One of a dozen workers standing in the parking lot outside Home Depot in T-shirts and steel-toed shoes, Mr. Rodriguez calls over his shoulder: “We’re going to fight, eh amigos?” The group nods.
Note: the group nods because few of them speak English. Just sayin’.
On to the important part of the story…
Through rallies and angry comments like Rodriguez’s, the Hispanic community is giving the first signs that Arizona’s immigration law could stir a similar response today to the one that greeted California’s Proposition 187 more than decade ago.
“If you look at the history of California, you find that the experience of Prop. 187 galvanized the Latino vote like nothing ever,” says Rosalind Gold, a senior political director for the National Association of Latino Elected Officials (NALEO). “It was the catalyst for some of the biggest voting and registration drives we’ve ever had and brought out Latino candidates into local and state elections like nothing before it.”
California voters passed Prop. 187 in 1994, but the measure was struck down by a federal judge as unconstitutional.
Beyond ArizonaThe demographics of Arizona are not the same as 1990s California.
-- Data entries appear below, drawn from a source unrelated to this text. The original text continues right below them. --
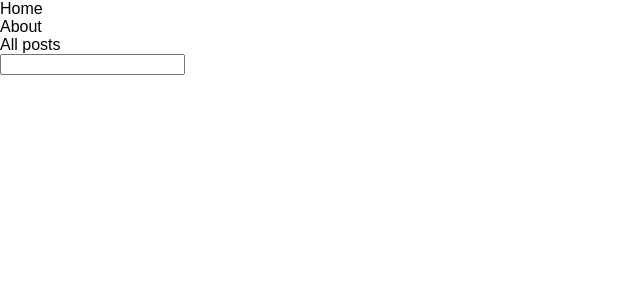
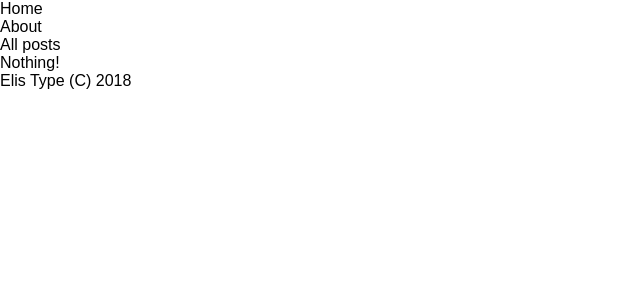
Before and after one commit to mrexox/node-shop, a React (Create React App) app: page / in a window 1280 px wide. Both pictures are taken after a click on the element "About". Shown: the top 300 px of the page, without its empty margins (0-640 px from the left). Built offline with nearby package versions, Linux system fonts and the light colour scheme.

Commit message:
Added Footer and Pages.

```diff
--- /dev/null
+++ b/src/components/AboutPage.js
@@ -0,0 +1,7 @@
+import React from 'react';
+
+const AboutPage = () => (
+	<div>Nothing!</div>
+);
+
+export default AboutPage;
--- /dev/null
+++ b/src/components/AllPostsPage.js
@@ -0,0 +1,7 @@
+import React from 'react';
+
+const AllPostsPage = () => (
+	<div>Nothing!</div>
+);
+
+export default AllPostsPage;
--- a/src/components/App.js
+++ b/src/components/App.js
@@ -3,14 +3,14 @@ import React from 'react';
 import '../styles/App.css';
 
 import Menu from './Menu';
-import FilteredPostList from './FilteredPostList';
-import PostFilter from './PostFilter';
+import Page from './Page';
+import Footer from './Footer';
 
 const App = () => (
 	<div>
 	<Menu />
-	<PostFilter />
-	<FilteredPostList />
+	<Page />
+	<Footer />
 	</div>
 );
 
--- a/src/components/FilteredPostList.js
+++ b/src/components/FilteredPostList.js
@@ -26,6 +26,8 @@ const mapDispatchToProps = dispatch => {
 	};
 }
 
+// I guess PostList may be used somewhere in an application
+// That's why I need FilteredPostList only for a HomePage
 const FilteredPostList = connect(
 	mapStateToProps,
 	mapDispatchToProps
--- /dev/null
+++ b/src/components/Footer.js
@@ -0,0 +1,10 @@
+import React from 'react';
+
+// No props yet
+const Footer = () => (
+	<footer>
+	Elis Type (C) 2018
+	</footer>
+);
+
+export default Footer;
--- /dev/null
+++ b/src/components/HomePage.js
@@ -0,0 +1,12 @@
+import React from 'react';
+import PostFilter from './PostFilter';
+import FilteredPostList from './FilteredPostList';
+
+const HomePage = () => (
+	<div>
+	<PostFilter />
+	<FilteredPostList />
+	</div>
+)
+
+export default HomePage;
--- a/src/components/Menu.js
+++ b/src/components/Menu.js
@@ -5,7 +5,7 @@ import { HOME, ABOUT, ALL_POSTS } from './Constants';
 import { changeMenu } from '../actions/menuActions';
 
 let Menu = ({ dispatch }) => (
-	<div class="menu">
+	<div className="menu">
 		<MenuItem item={HOME} onClick={() => dispatch(changeMenu(HOME))} />
 		<MenuItem item={ABOUT} onClick={() => dispatch(changeMenu(ABOUT))} />
 		<MenuItem item={ALL_POSTS} onClick={() => dispatch(changeMenu(ALL_POSTS))} />
--- /dev/null
+++ b/src/components/Page.js
@@ -0,0 +1,35 @@
+import React from 'react';
+import { connect } from 'react-redux';
+
+import { HOME, ABOUT, ALL_POSTS } from './Constants';
+import HomePage from './HomePage';
+import AboutPage from './AboutPage';
+import AllPostsPage from './AllPostsPage';
+
+let Page = ({ menu }) => {
+	switch (menu) {
+		case HOME:
+			return (<HomePage />);
+		case ABOUT:
+			return (<AboutPage />);
+		case ALL_POSTS:
+			return (<AllPostsPage />);
+		default:
+			return (<HomePage />);
+	}
+};
+
+const mapStateToProps = state => {
+	return {
+		menu: state.menu
+	};
+};
+
+// The only and the one component Page in the application
+// That's why it is connected to itself
+Page = connect(
+	mapStateToProps,
+	dispatch => ({})
+)(Page);
+
+export default Page;
--- a/src/components/PostFilter.js
+++ b/src/components/PostFilter.js
@@ -5,7 +5,7 @@ import { applyFilter } from '../actions/filterActions';
 const mapDispatchToProps = dispatch => {
 	return {
 		onChange: (e) => dispatch(applyFilter(e.target.value))
-	}
+	};
 };
 
 let PostFilter = ({ onChange }) => (
@@ -13,7 +13,7 @@ let PostFilter = ({ onChange }) => (
 );
 
 PostFilter = connect(
-	state => {},
+	state => ({}),
 	mapDispatchToProps
 )(PostFilter);
 
--- a/src/components/PostList.js
+++ b/src/components/PostList.js
@@ -4,7 +4,7 @@ import Post from './Post';
 
 // Every Post has all attributes given in props
 const PostList = ({ posts, onClick, likePost }) => (
-	<div class="post-list">
+	<div className="post-list">
 	{posts.map((post, index) => (
 		<Post
 		key={index}
```
Also changed, not shown: 1 other file (tests, documents, lock files or other folders).
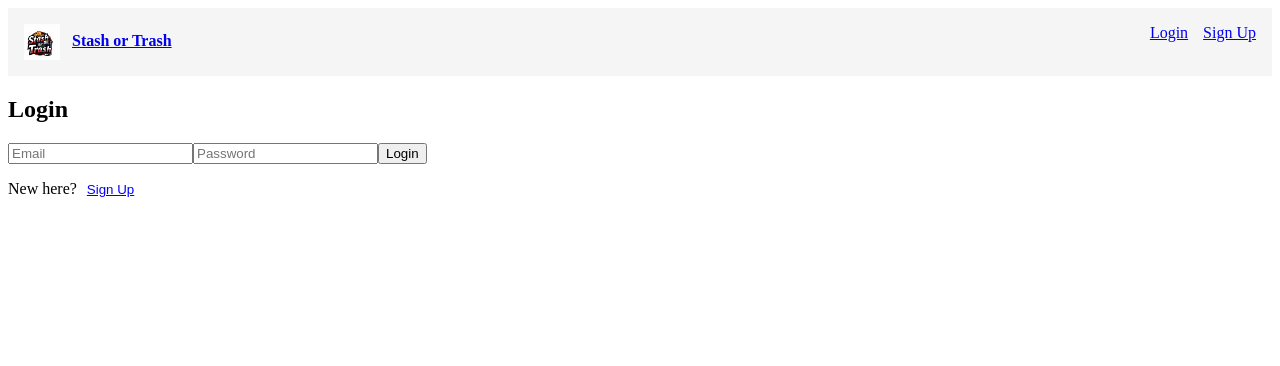
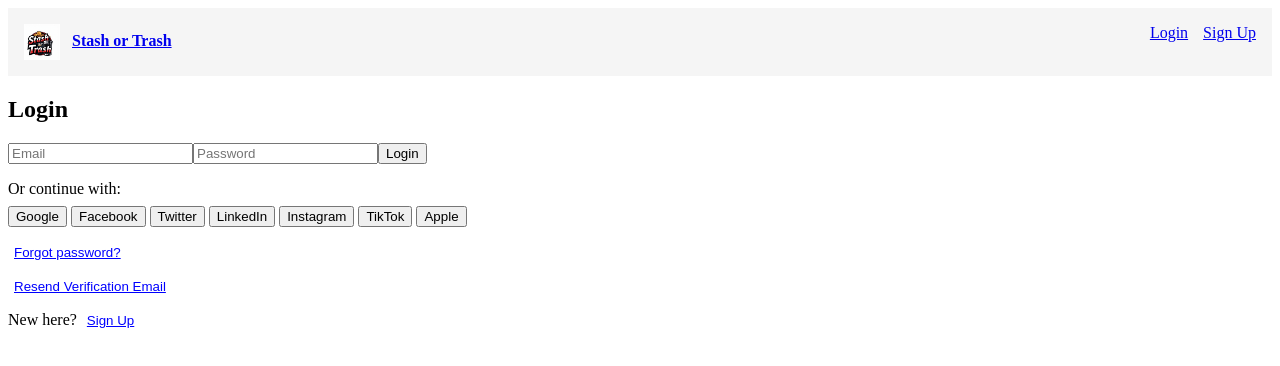
Before and after one commit to RooftopMash/stash_or_trash_react, a React (Create React App) app: page /login in a window 1280 px wide. Shown: the top 366 px of the page. Built offline with nearby package versions, Linux system fonts and the light colour scheme; no server answers.

Commit message:
Update AuthForm.js

```diff
--- a/src/components/AuthForm.js
+++ b/src/components/AuthForm.js
@@ -1,6 +1,17 @@
 import React, { useState } from 'react';
 import { auth } from '../firebase';
-import { createUserWithEmailAndPassword, signInWithEmailAndPassword, sendEmailVerification } from 'firebase/auth';
+import {
+  createUserWithEmailAndPassword,
+  signInWithEmailAndPassword,
+  sendEmailVerification,
+  sendPasswordResetEmail,
+  signInWithPopup,
+  GoogleAuthProvider,
+  FacebookAuthProvider,
+  TwitterAuthProvider,
+  OAuthProvider,
+  signInWithCustomToken
+} from 'firebase/auth';
 
 const AuthForm = ({ onAuthSuccess }) => {
   const [isSignup, setIsSignup] = useState(false);
@@ -8,39 +19,139 @@ const AuthForm = ({ onAuthSuccess }) => {
   const [password, setPassword] = useState('');
   const [error, setError] = useState('');
   const [info, setInfo] = useState('');
+  const [showReset, setShowReset] = useState(false);
+  const [resetEmail, setResetEmail] = useState('');
+  const [resetInfo, setResetInfo] = useState('');
+  const [resetError, setResetError] = useState('');
+  const [resent, setResent] = useState(false);
+
+  // Listen for LinkedIn popup message
+  React.useEffect(() => {
+    const handler = async (event) => {
+      // Only accept messages from your own frontend origin!
+      if (event.origin !== window.location.origin) return;
+      if (event.data && event.data.type === 'LINKEDIN_TOKEN' && event.data.token) {
+        try {
+          await signInWithCustomToken(auth, event.data.token);
+          onAuthSuccess();
+        } catch (err) {
+          setError(err.message);
+        }
+      }
+    };
+    window.addEventListener('message', handler);
+    return () => window.removeEventListener('message', handler);
+    // eslint-disable-next-line
+  }, []);
 
   const toggleForm = () => {
     setIsSignup(!isSignup);
     setError('');
     setInfo('');
+    setResent(false);
   };
 
   const handleSubmit = async (e) => {
     e.preventDefault();
     setError('');
     setInfo('');
+    setResent(false);
     try {
       if (isSignup) {
-        // Signup flow: create account and send verification email
         const userCredential = await createUserWithEmailAndPassword(auth, email, password);
         if (userCredential.user) {
           await sendEmailVerification(userCredential.user);
           setInfo('Account created! Please check your email for a verification link before logging in.');
         }
       } else {
-        // Login flow: only allow login if email is verified
         const userCredential = await signInWithEmailAndPassword(auth, email, password);
         if (userCredential.user && !userCredential.user.emailVerified) {
           setError('Please verify your email before logging in. Check your inbox for a verification link.');
-          // Optionally, resend the verification email here if you want
+          setResent(false);
           await auth.signOut();
         } else {
-          onAuthSuccess(); // Tell App we're logged in
+          onAuthSuccess();
         }
       }
     } catch (err) {
       setError(err.message);
     }
+  };
+
+  const handleResetPassword = async (e) => {
+    e.preventDefault();
+    setResetInfo('');
+    setResetError('');
+    try {
+      await sendPasswordResetEmail(auth, resetEmail);
+      setResetInfo('Password reset email sent! Check your inbox.');
+    } catch (err) {
+      setResetError(err.message);
+    }
+  };
+
+  const handleResendVerification = async () => {
+    setError('');
+    setInfo('');
+    setResent(false);
+    try {
+      if (auth.currentUser && !auth.currentUser.emailVerified) {
+        await sendEmailVerification(auth.currentUser);
+        setResent(true);
+        setInfo('Verification email resent! Check your inbox.');
+      } else {
+        setError('Please log in first to resend verification.');
+      }
+    } catch (err) {
+      setError(err.message);
+    }
+  };
+
+  // SOCIAL AUTH PROVIDERS
+  const handleSocialAuth = async (providerName) => {
+    setError('');
+    setInfo('');
+    try {
+      let provider;
+      switch (providerName) {
+        case 'google':
+          provider = new GoogleAuthProvider();
+          break;
+        case 'facebook':
+          provider = new FacebookAuthProvider();
+          break;
+        case 'twitter':
+          provider = new TwitterAuthProvider();
+          break;
+        case 'apple':
+          provider = new OAuthProvider('apple.com');
+          break;
+        // The following will use custom OAuth (LinkedIn only, see below)
+        default:
+          setError('Provider not supported here.');
+          return;
+      }
+      await signInWithPopup(auth, provider);
+      onAuthSuccess();
+    } catch (err) {
+      setError(err.message);
+    }
+  };
+
+  const handleLinkedInAuth = () => {
+    setError('');
+    setInfo('');
+    const width = 600, height = 600;
+    const left = (window.screen.width / 2) - (width / 2);
+    const top = (window.screen.height / 2) - (height / 2);
+
+    // IMPORTANT: Update the below URL to your backend endpoint in production!
+    window.open(
+      'http://localhost:4000/auth/linkedin',
+      'LinkedIn Login',
+      `width=${width},height=${height},top=${top},left=${left}`
+    );
+    // The popup will send a message back with type: 'LINKEDIN_TOKEN'
   };
 
   return (
@@ -67,9 +178,67 @@ const AuthForm = ({ onAuthSuccess }) => {
         {info && <p style={{ color: 'green' }}>{info}</p>}
         <button type="submit">{isSignup ? 'Sign Up' : 'Login'}</button>
       </form>
+      {/* Social Logins */}
+      <div style={{ margin: '1rem 0' }}>
+        <p style={{ marginBottom: 8 }}>Or continue with:</p>
+        <button onClick={() => handleSocialAuth('google')}>Google</button>{' '}
+        <button onClick={() => handleSocialAuth('facebook')}>Facebook</button>{' '}
+        <button onClick={() => handleSocialAuth('twitter')}>Twitter</button>{' '}
+        <button onClick={handleLinkedInAuth}>LinkedIn</button>{' '}
+        <button
+          onClick={() => setError('Instagram login is via Facebook. Use the Facebook button.')}
+        >Instagram</button>{' '}
+        <button
+          onClick={() => setError('TikTok login is not supported yet.')}
+        >TikTok</button>{' '}
+        <button onClick={() => handleSocialAuth('apple')}>Apple</button>
+      </div>
+      {/* Reset and resend links */}
+      {!isSignup && (
+        <>
+          <p>
+            <button
+              type="button"
+              onClick={() => setShowReset(!showReset)}
+              style={{ background: 'none', border: 'none', color: 'blue', textDecoration: 'underline', cursor: 'pointer' }}
+            >
+              Forgot password?
+            </button>
+          </p>
+          <p>
+            <button
+              type="button"
+              onClick={handleResendVerification}
+              style={{ background: 'none', border: 'none', color: 'blue', textDecoration: 'underline', cursor: 'pointer' }}
+              disabled={resent}
+            >
+              {resent ? 'Verification Email Sent!' : 'Resend Verification Email'}
+            </button>
+          </p>
+        </>
+      )}
+      {showReset && (
+        <form onSubmit={handleResetPassword}>
+          <input
+            type="email"
+            placeholder="Enter your email"
+            required
+            value={resetEmail}
+            onChange={(e) => setResetEmail(e.target.value)}
+          />
+          <button type="submit">Send Password Reset Email</button>
+          {resetInfo && <p style={{ color: 'green' }}>{resetInfo}</p>}
+          {resetError && <p style={{ color: 'red' }}>{resetError}</p>}
+        </form>
+      )}
+      {/* Toggle login/signup */}
       <p>
         {isSignup ? 'Already have an account?' : 'New here?'}{' '}
-        <button type="button" onClick={toggleForm} style={{ background: 'none', border: 'none', color: 'blue', textDecoration: 'underline', cursor: 'pointer' }}>
+        <button
+          type="button"
+          onClick={toggleForm}
+          style={{ background: 'none', border: 'none', color: 'blue', textDecoration: 'underline', cursor: 'pointer' }}
+        >
           {isSignup ? 'Login' : 'Sign Up'}
         </button>
       </p>
```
Its history and influx of white retirees make it solidly Republican. But the reaction from Rodriguez – a Californian – indicates that the Arizona law could have an impact beyond Arizona’s borders.
*This* is why the R’s really need to get their game together on the national level. Losing a whole generation of the quickest growing demographic in the country, while concentrating your “base” into a couple of Southern states (AZ, FL) before they eventually die off, is not a good long term losing strategy. Oops, it’s an *awesome* losing strategy, but they probably want a winning one.